Stephen Tropiano, associate professor of screen studies and director of the Ithaca College Los Angeles Program, served on a panel entitled "Archive Archaeology: Disrupting the TV Canon" at the 2014 Society for Cinema & Media Studies in Seattle. The panel focused on alternative and non-traditional archives and archiving practices for television historians and scholars.
Professor Janice Levy will participate in a reading at Wells College featuring the editors and writers of Stone Canoe, Syracuse University's annual journal of arts, literature and social commentary. Levy's work titled Welcome to Saudi Arabia is included in the issue.
The reading will take place at 7:00 p.m. on Thursday, March 27, in the Art Exhibit Room of Macmillan Hall on the Wells College campus. This event is free and open to the public, and refreshments will be provided.
In addition to Levy, editors and writers associated with current issue #8 of Stone Canoe include General Editor Robert Colley, nonfiction writer Christopher Gonzales, poets Bruce Bennett, James Crenner, and Sarah Jefferis, and fiction writers Jennifer Savran Kelly, Kailey McDonald, and Joey Marzocchi.
Patricia Zimmermann, professor of screen studies and codirector of the Finger Lakes Environmental Film Festival (FLEFF), delivered invited lectures and conducted workshops on documentary new media forms in Guinea in February 2014. She was posted to West Africa as part of the American Film Showcase, a US State Department initiative to foster cultural exchange and understanding.
Zimmermann presented a formal lecture on new media entitled "New Emerging Forms of Documentary Participatory Media in Action" at US AID and the US Embassy in Conakry, Guinea, for the Guinean Film Association, a group of professional producers, directors and writers. Showcasing US-based transmedia projects exhibited in previous Finger Lake Environmental Film Festivals at Ithaca College, her talk theorized the function of collaborative, interactive, and permeable new media practices to open up spaces for new encounters.
Legacy Cleaning, a short film written by Jack Bryant, will screen at the Green Mountain International Film Festival later this month and at the Boston International Film Festival on April 13. Bryant is an assistant professor in the Department of Media Arts, Sciences, and Studies.
The film, directed and produced by Kerstin Karlhuber, tells the story of a maid who finds herself alone in a mansion and thinks she’s found the secret to happiness in how the other half lives.
For more information on the film, click here.
Assistant Professor Joshua Bonnetta gave an artist talk and presented his installation work Strange Lines and Distances at the Museum of Contemporary Art in Cleveland in February. The work will be released in March as LP/DVD by Experimedia Films with a monograph by Jeffrey Sconce.

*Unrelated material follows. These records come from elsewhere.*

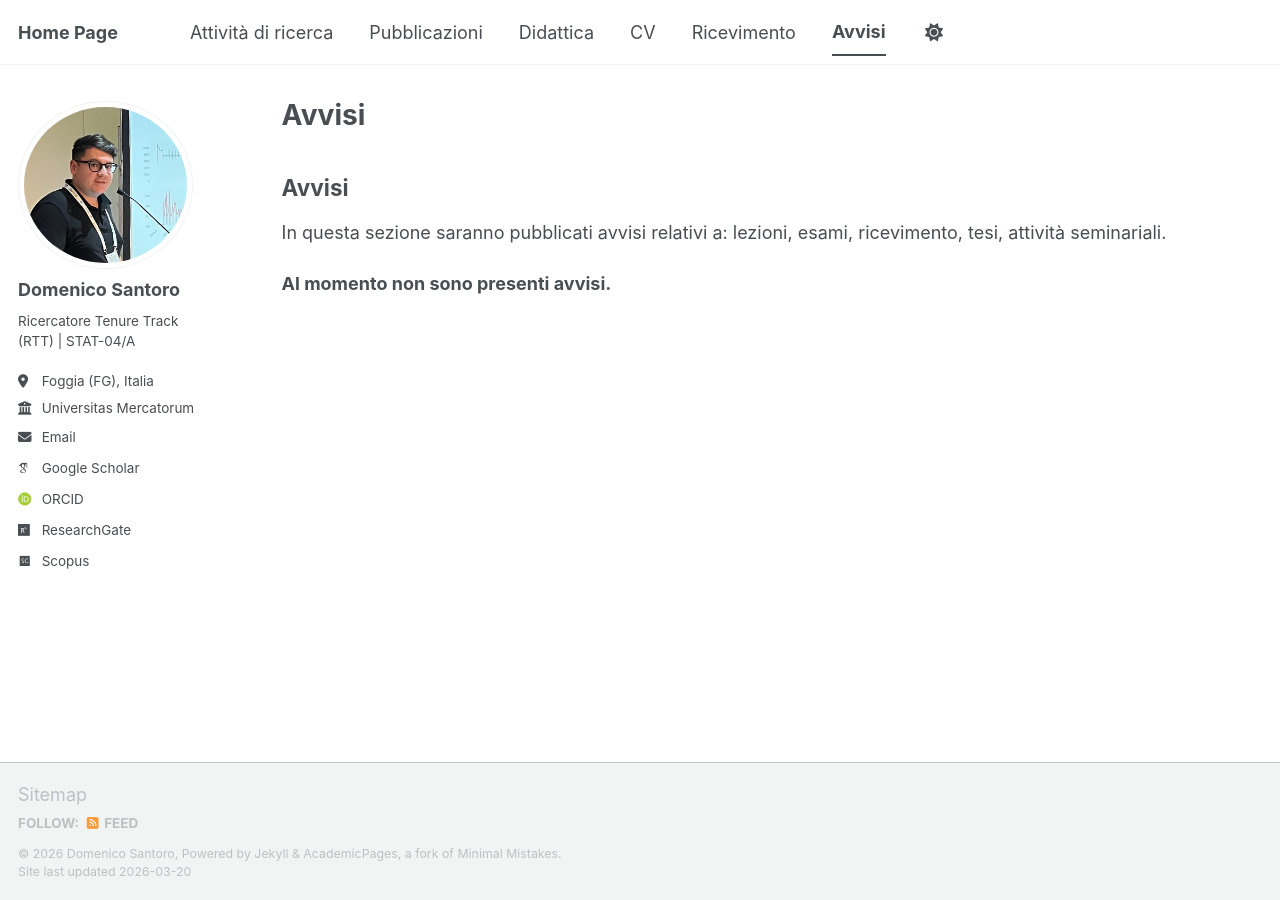
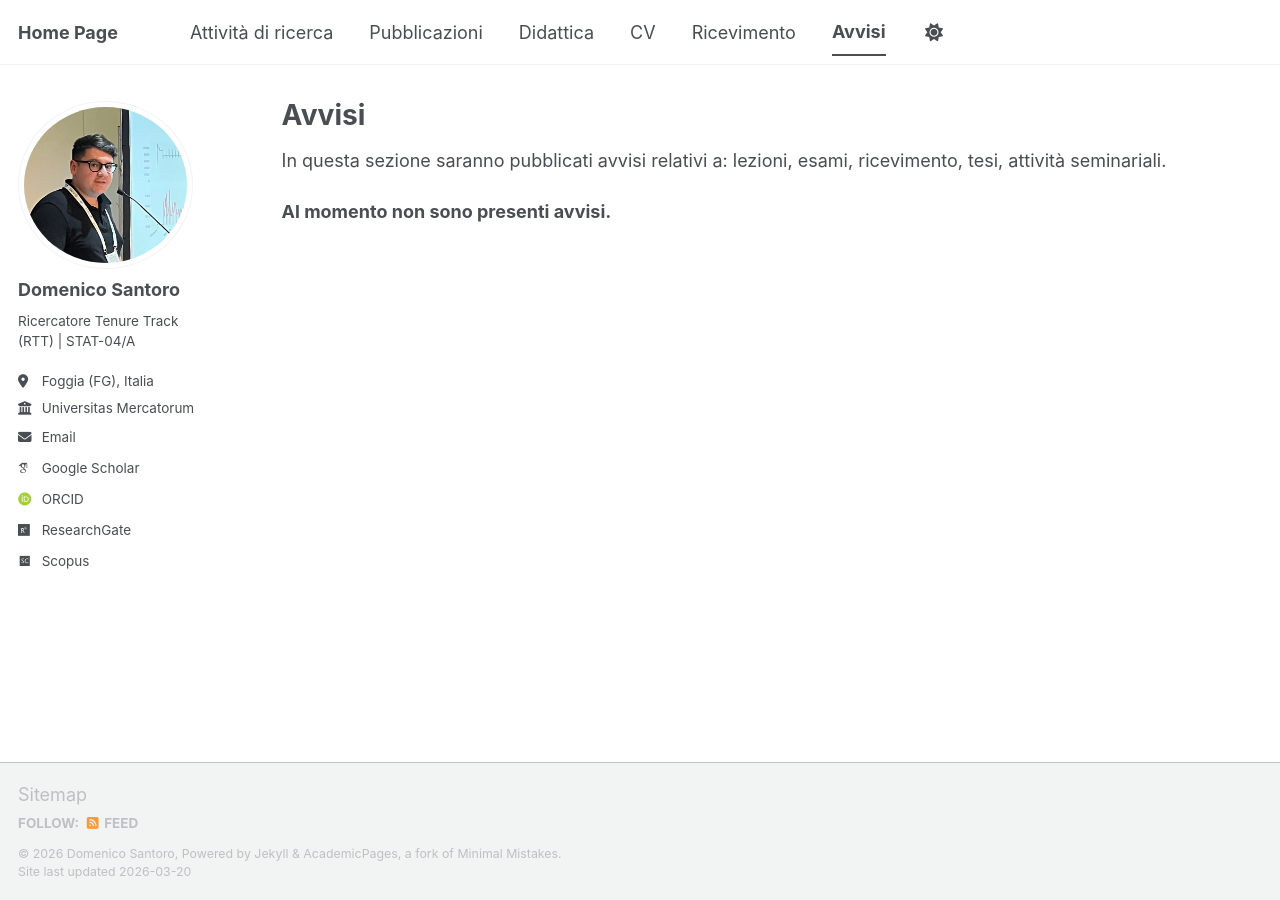
Before and after one commit to mimmoexe/mimmoexe.github.io, a Jekyll site: the page built from _pages/news.md, in a window 1280 px wide. Built offline with Jekyll 4.4.1, drawn with Linux system fonts in a browser that asks for light colours; some web fonts are replaced; a script bundle is joined from its source files by our own code; library files that are not in the unit come from our copies.

Commit message:
Update news.md

```diff
--- a/_pages/news.md
+++ b/_pages/news.md
@@ -5,8 +5,6 @@ permalink: /avvisi/
 author_profile: true
 ---
 
-## Avvisi
-
 In questa sezione saranno pubblicati avvisi relativi a: lezioni, esami, ricevimento, tesi, attività seminariali.
 
 **Al momento non sono presenti avvisi.**
```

Strange Lines and Distances won the Deluxe Cinematic Vision Award at the Images Festival for 'excellence and innovation in the 'visual realisation of work by a Canadian film or video artist' and has been previously presented at the Berlin Film Festival and the Rotterdam Film Festival.